Background During the COVID-19 pandemic, which enforced social distancing and isolation, teachers were required to handle multiple challenges related to their work, including dealing with remote teaching, in addition to personal, medical and financial challenges. The goal of the current research was to examine factors that contributed to professional burnout and commitment to work among teachers during the first and second waves of the COVID-19 pandemic. Methods A total of 344 elementary school teachers in Israel completed online self-report questionnaires, including assessments of stressors, anxiety, resilience, self-efficacy beliefs, and coping strategies. Structured Equation Modeling [SEM] was used to examine the contribution of these factors to professional burnout and commitment. Results The gaps between needed and received support had a direct effect on teachers’ burnout and commitment, and an indirect effect through anxiety and self-efficacy beliefs. Stress relating to remote teaching and support-gaps regarding remote teaching were the most significant of all the stressors and sources of support. Conclusions Collectively, these findings highlight the significance of remote teaching as the main cause of stress and professional burnout and suggest that proper preparation of teachers—before and during times of crisis, may have a significant impact on their mental and professional well-being.
Bibliographical noteFunding Information:
This work was supported by a research grant to authors O.S, M.N. and T.G. from the Israeli Ministry of Education (grant number 23/11.20). The funders had no role in study design, data collection and analysis, decision to publish, or preparation of the manuscript.

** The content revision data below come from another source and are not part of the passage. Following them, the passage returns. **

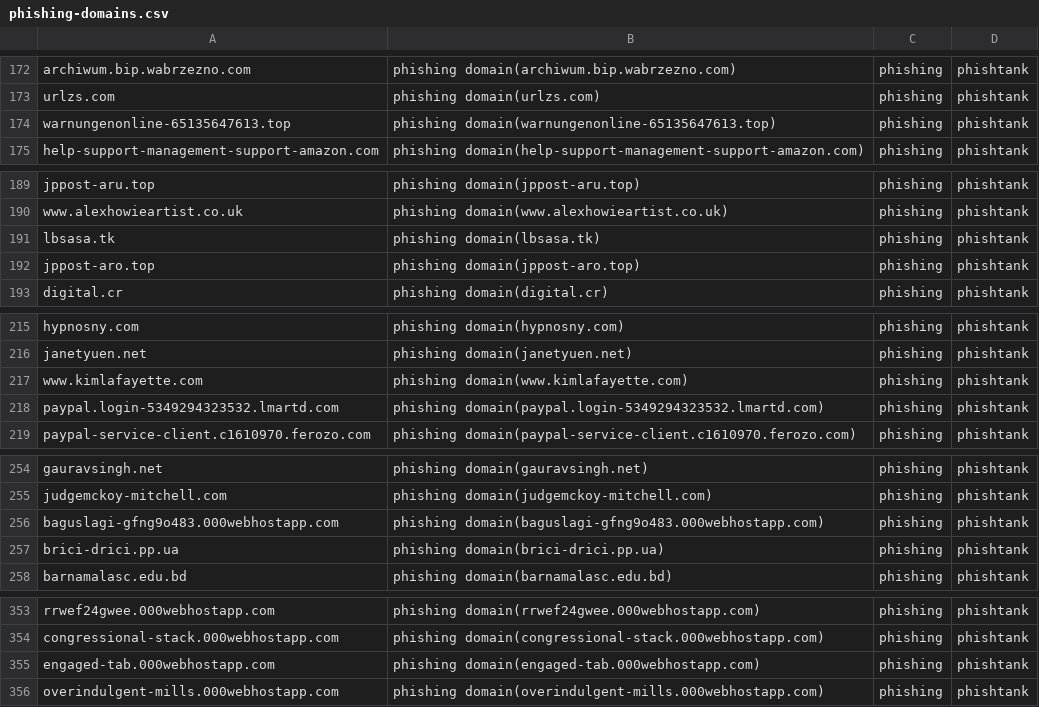
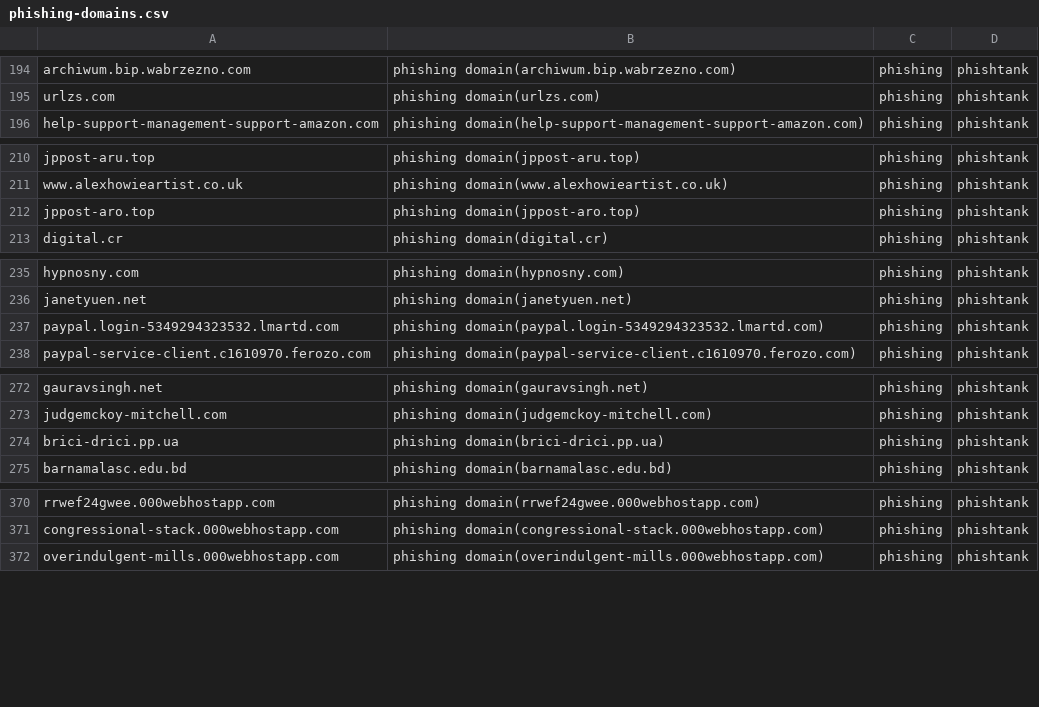
Before and after one commit to sinjukukawataro/20180511, a CSV file: phishing-domains.csv, drawn as a sheet; only a part is shown, gaps mark what is left out; the diff covers the shown part only.

```diff
--- a/phishing-domains.csv
+++ b/phishing-domains.csv
@@ -173,3 +195,2 @@ archiwum.bip.wabrzezno.com,phishing domain(archiwum.bip.wabrzezno.com),phishing,
 urlzs.com,phishing domain(urlzs.com),phishing,phishtank
-warnungenonline-65135647613.top,phishing domain(warnungenonline-65135647613.top),phishing,phishtank
 help-support-management-support-amazon.com,phishing domain(help-support-management-support-amazon.com),phishing,phishtank
@@ -190,3 +211,2 @@ jppost-aru.top,phishing domain(jppost-aru.top),phishing,phishtank
 www.alexhowieartist.co.uk,phishing domain(www.alexhowieartist.co.uk),phishing,phishtank
-lbsasa.tk,phishing domain(lbsasa.tk),phishing,phishtank
 jppost-aro.top,phishing domain(jppost-aro.top),phishing,phishtank
@@ -216,3 +236,2 @@ hypnosny.com,phishing domain(hypnosny.com),phishing,phishtank
 janetyuen.net,phishing domain(janetyuen.net),phishing,phishtank
-www.kimlafayette.com,phishing domain(www.kimlafayette.com),phishing,phishtank
 paypal.login-5349294323532.lmartd.com,phishing domain(paypal.login-5349294323532.lmartd.com),phishing,phishtank
@@ -255,3 +273,2 @@ gauravsingh.net,phishing domain(gauravsingh.net),phishing,phishtank
 judgemckoy-mitchell.com,phishing domain(judgemckoy-mitchell.com),phishing,phishtank
-baguslagi-gfng9o483.000webhostapp.com,phishing domain(baguslagi-gfng9o483.000webhostapp.com),phishing,phishtank
 brici-drici.pp.ua,phishing domain(brici-drici.pp.ua),phishing,phishtank
@@ -354,3 +371,2 @@ rrwef24gwee.000webhostapp.com,phishing domain(rrwef24gwee.000webhostapp.com),phi
 congressional-stack.000webhostapp.com,phishing domain(congressional-stack.000webhostapp.com),phishing,phishtank
-engaged-tab.000webhostapp.com,phishing domain(engaged-tab.000webhostapp.com),phishing,phishtank
 overindulgent-mills.000webhostapp.com,phishing domain(overindulgent-mills.000webhostapp.com),phishing,phishtank
```
Also changed, not shown: 24 added rows, 8 removed rows and 10 moved rows elsewhere in this file.
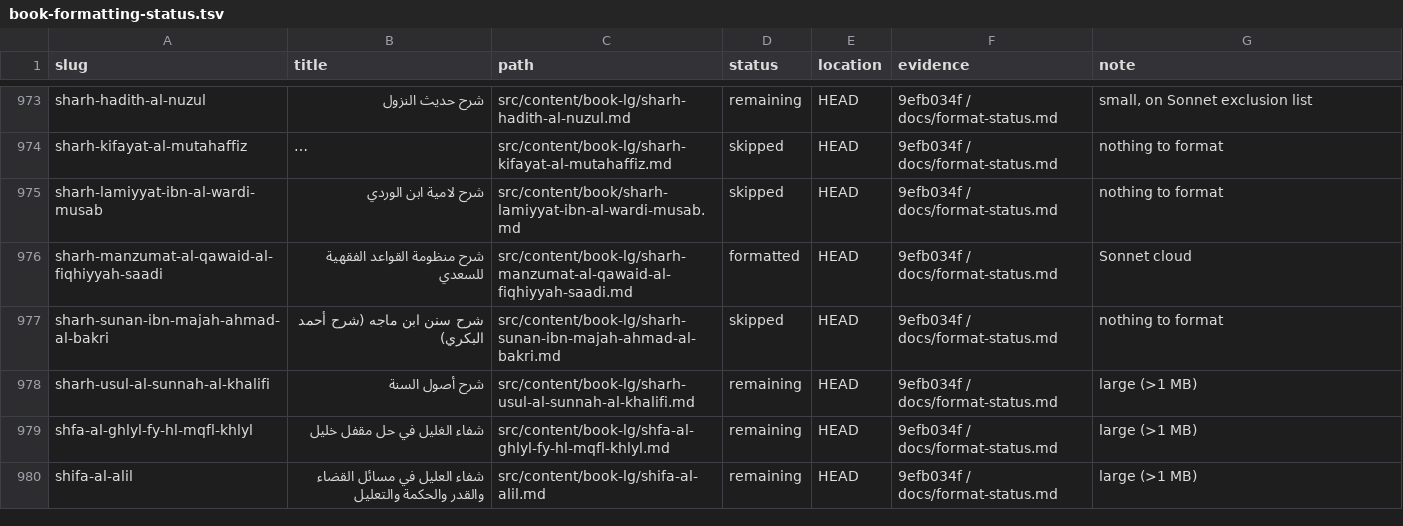
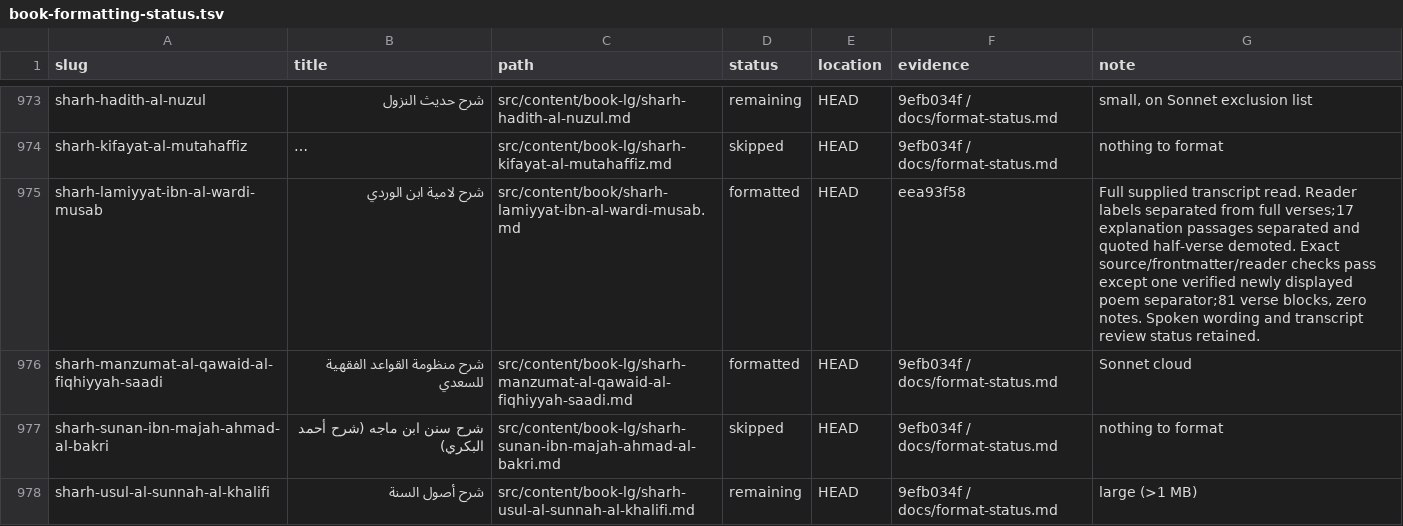
Before and after one commit to Ahmed-Sinkeat/athar-archive, a TSV file: docs/book-formatting-status.tsv, drawn as a sheet; only a part is shown, gaps mark what is left out; the shorter side is filled out with more unchanged rows; long unchanged cells end in …; the diff covers the shown part only; the diff names each change by its address in the sheet, - before the commit and + after, or states it on an @@ line.

```diff
--- a/docs/book-formatting-status.tsv
+++ b/docs/book-formatting-status.tsv
-D975 (status): skipped
+D975 (status): formatted
-F975 (evidence): 9efb034f / docs/format-status.md
+F975 (evidence): eea93f58
-G975 (note): nothing to format
+G975 (note): Full supplied transcript read. Reader labels separated from full verses;17 explanation passages separated and quoted half-verse demoted. Exact source/frontmatter/reader checks pass except one verified newly displayed poem separator;81 verse blocks, zero notes. Spoken wording and transcript review status retained.
```
Also changed, not shown: 15 edited cells elsewhere in this file, docs/book-formatting-rereview.tsv, 1 other file.
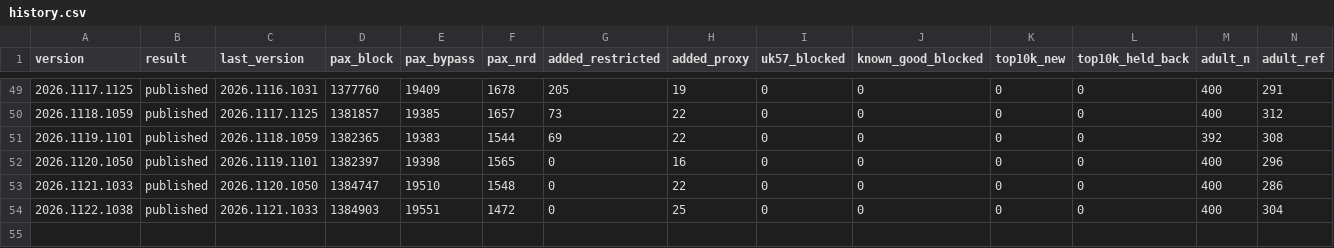
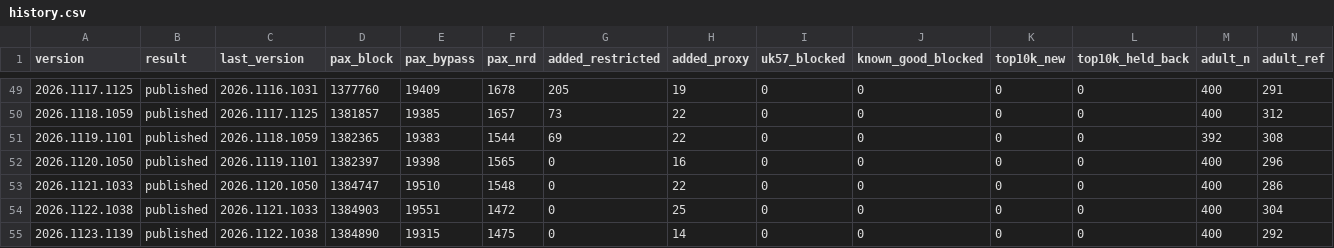
Before and after one commit to paxtechnologies/pax-apple, a CSV file: scoreboard/history.csv, drawn as a sheet; only a part is shown, gaps mark what is left out; rows hold the shown columns only; the diff names each change by its address in the sheet, - before the commit and + after, or states it on an @@ line.

Commit message:
Filter loop 2026.1123.1139: published

```diff
--- a/scoreboard/history.csv
+++ b/scoreboard/history.csv
+row 55: 2026.1123.1139 | published | 2026.1122.1038 | 1384890 | 19315 | 1475 | 0 | 14 | 0 | 0 | 0 | 0 | 400 | 292
```
Also changed, not shown: 6 other files.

Copyright: © 2022 Shimony et al. This is an open access article distributed under the terms of the Creative Commons Attribution License, which permits unrestricted use, distribution, and reproduction in any medium, provided the original author and source are credited.